Required action →
Scan the lines below; pull out those with "navbar".

===== Provided entries

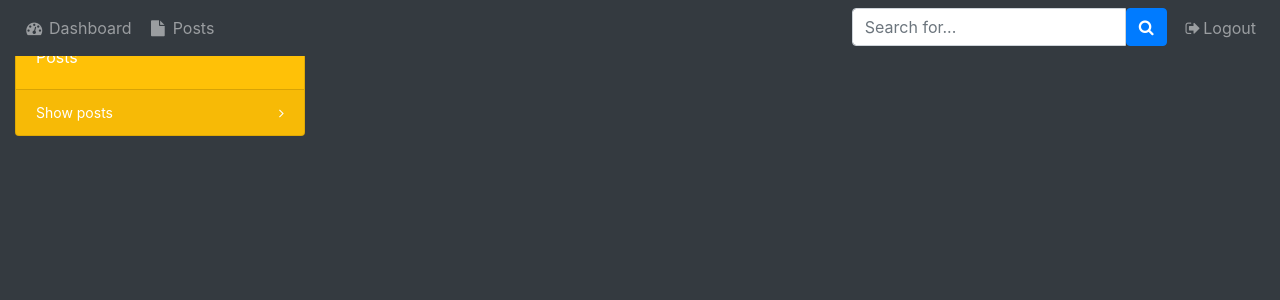
After one commit to ivelinahristova/microblog, a PHP site: template templates/admin/dashboard.phtml in a window 1280 px wide. The commit adds this page. Shown: the top 300 px of the page. Run offline with PHP 8.4, Linux system fonts and the light colour scheme; the template is opened without the code that fills it, so the values that code supplies are empty; some libraries are stand-ins or nearby versions.

Commit message:
Admin templates

```diff
--- a/controllers/admin/UsersController.php
+++ b/controllers/admin/UsersController.php
@@ -18,7 +18,6 @@ class UsersController
     }
 
     public function login(\Slim\Slim $app){
-
         $app->render('admin/login.phtml', []);
     }
 
--- a/src/routes.php
+++ b/src/routes.php
@@ -11,8 +11,8 @@ $app->get('/post', 'Microblog\Controllers\DefaultController:post')
     ->name('post')
     ->setParams([$app]);
 
-$app->get('/admin', 'Microblog\Controllers\Admin\PostsController:lists')
-    ->name('lists')
+$app->get('/admin', 'Microblog\Controllers\Admin\DashboardController:index')
+    ->name('dashboard')
     ->setParams([$app]);
 
 $app->get('/admin/posts', 'Microblog\Controllers\Admin\PostsController:lists')
--- /dev/null
+++ b/templates/admin/dashboard.phtml
@@ -0,0 +1,19 @@
+<div class="row">
+    <div class="col-xl-3 col-sm-6 mb-3">
+        <div class="card text-white bg-warning o-hidden h-100">
+            <div class="card-body">
+                <div class="card-body-icon">
+                    <i class="fa fa-fw fa-list"></i>
+                </div>
+                <div class="mr-5"><?= $postsCount; ?> Posts</div>
+            </div>
+            <a class="card-footer text-white clearfix small z-1" href="/admin/posts">
+                <span class="float-left">Show posts</span>
+                <span class="float-right">
+                <i class="fa fa-angle-right"></i>
+              </span>
+            </a>
+        </div>
+    </div>
+
+</div>
--- /dev/null
+++ b/templates/admin/footer.phtml
@@ -0,0 +1,7 @@
+</div>
+</div>
+<script src="/vendor/jquery/jquery.min.js"></script>
+<script src="/vendor/bootstrap/js/bootstrap.bundle.min.js"></script>
+</body>
+
+</html>
--- /dev/null
+++ b/templates/admin/header.phtml
@@ -0,0 +1,73 @@
+<!DOCTYPE html>
+<html lang="en">
+
+<head>
+    <meta charset="utf-8">
+    <meta http-equiv="X-UA-Compatible" content="IE=edge">
+    <meta name="viewport" content="width=device-width, initial-scale=1, shrink-to-fit=no">
+    <meta name="description" content="">
+    <meta name="author" content="">
+    <title>SB Admin - Start Bootstrap Template</title>
+    <!-- Bootstrap core CSS-->
+    <link href="/vendor/bootstrap/css/bootstrap.min.css" rel="stylesheet">
+    <!-- Custom fonts for this template-->
+    <link href="/vendor/font-awesome/css/font-awesome.min.css" rel="stylesheet" type="text/css">
+    <!-- Page level plugin CSS-->
+    <link href="/vendor/datatables/dataTables.bootstrap4.css" rel="stylesheet">
+    <!-- Custom styles for this template-->
+    <link href="/vendor/sb/sb-admin.css" rel="stylesheet">
+</head>
+
+<body class="fixed-nav sticky-footer bg-dark" id="page-top">
+<nav class="navbar navbar-expand-lg navbar-dark bg-dark fixed-top" id="mainNav">
+<div class="collapse navbar-collapse" id="navbarResponsive">
+    <ul class="navbar-nav navbar-sidenav" id="exampleAccordion">
+        <li class="nav-item" data-toggle="tooltip" data-placement="right" title="Dashboard">
+            <a class="nav-link" href="/">
+                <i class="fa fa-fw fa-dashboard"></i>
+                <span class="nav-link-text">Dashboard</span>
+            </a>
+        </li>
+
+        <li class="nav-item" data-toggle="tooltip" data-placement="right" title="Components">
+            <a class="nav-link nav-link-collapse collapsed" data-toggle="collapse" href="#collapseComponents" data-parent="#exampleAccordion">
+                <i class="fa fa-fw fa-file"></i>
+                <span class="nav-link-text">Posts</span>
+            </a>
+            <ul class="sidenav-second-level collapse" id="collapseComponents">
+                <li>
+                    <a href="/admin/posts">List</a>
+                </li>
+                <li>
+                    <a href="/admin/posts/add">Add New</a>
+                </li>
+            </ul>
+        </li>
+
+    </ul>
+    <ul class="navbar-nav sidenav-toggler">
+    </ul>
+    <ul class="navbar-nav ml-auto">
+
+        <li class="nav-item">
+            <form class="form-inline my-2 my-lg-0 mr-lg-2">
+                <div class="input-group">
+                    <input class="form-control" type="text" placeholder="Search for...">
+                    <span class="input-group-btn">
+                <button class="btn btn-primary" type="button">
+                  <i class="fa fa-search"></i>
+                </button>
+              </span>
+                </div>
+            </form>
+        </li>
+        <li class="nav-item">
+            <a class="nav-link" data-toggle="modal" data-target="#exampleModal">
+                <i class="fa fa-fw fa-sign-out"></i>Logout</a>
+        </li>
+    </ul>
+</div>
+</nav>
+
+<div class="content-wrapper">
+    <div class="container-fluid">
```
Also changed, not shown: controllers/admin/DashboardController.php (added, +28 -0 lines), controllers/admin/PostsController.php (+8 -1 lines), templates/admin/login.phtml (+37 -0 lines), templates/admin/posts/add.phtml (+19 -5 lines), templates/admin/posts/list.phtml (+48 -1 lines).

==========

Exercise solution →
+<nav class="navbar navbar-expand-lg navbar-dark bg-dark fixed-top" id="mainNav">
+<div class="collapse navbar-collapse" id="navbarResponsive">
+    <ul class="navbar-nav navbar-sidenav" id="exampleAccordion">
+    <ul class="navbar-nav sidenav-toggler">
+    <ul class="navbar-nav ml-auto">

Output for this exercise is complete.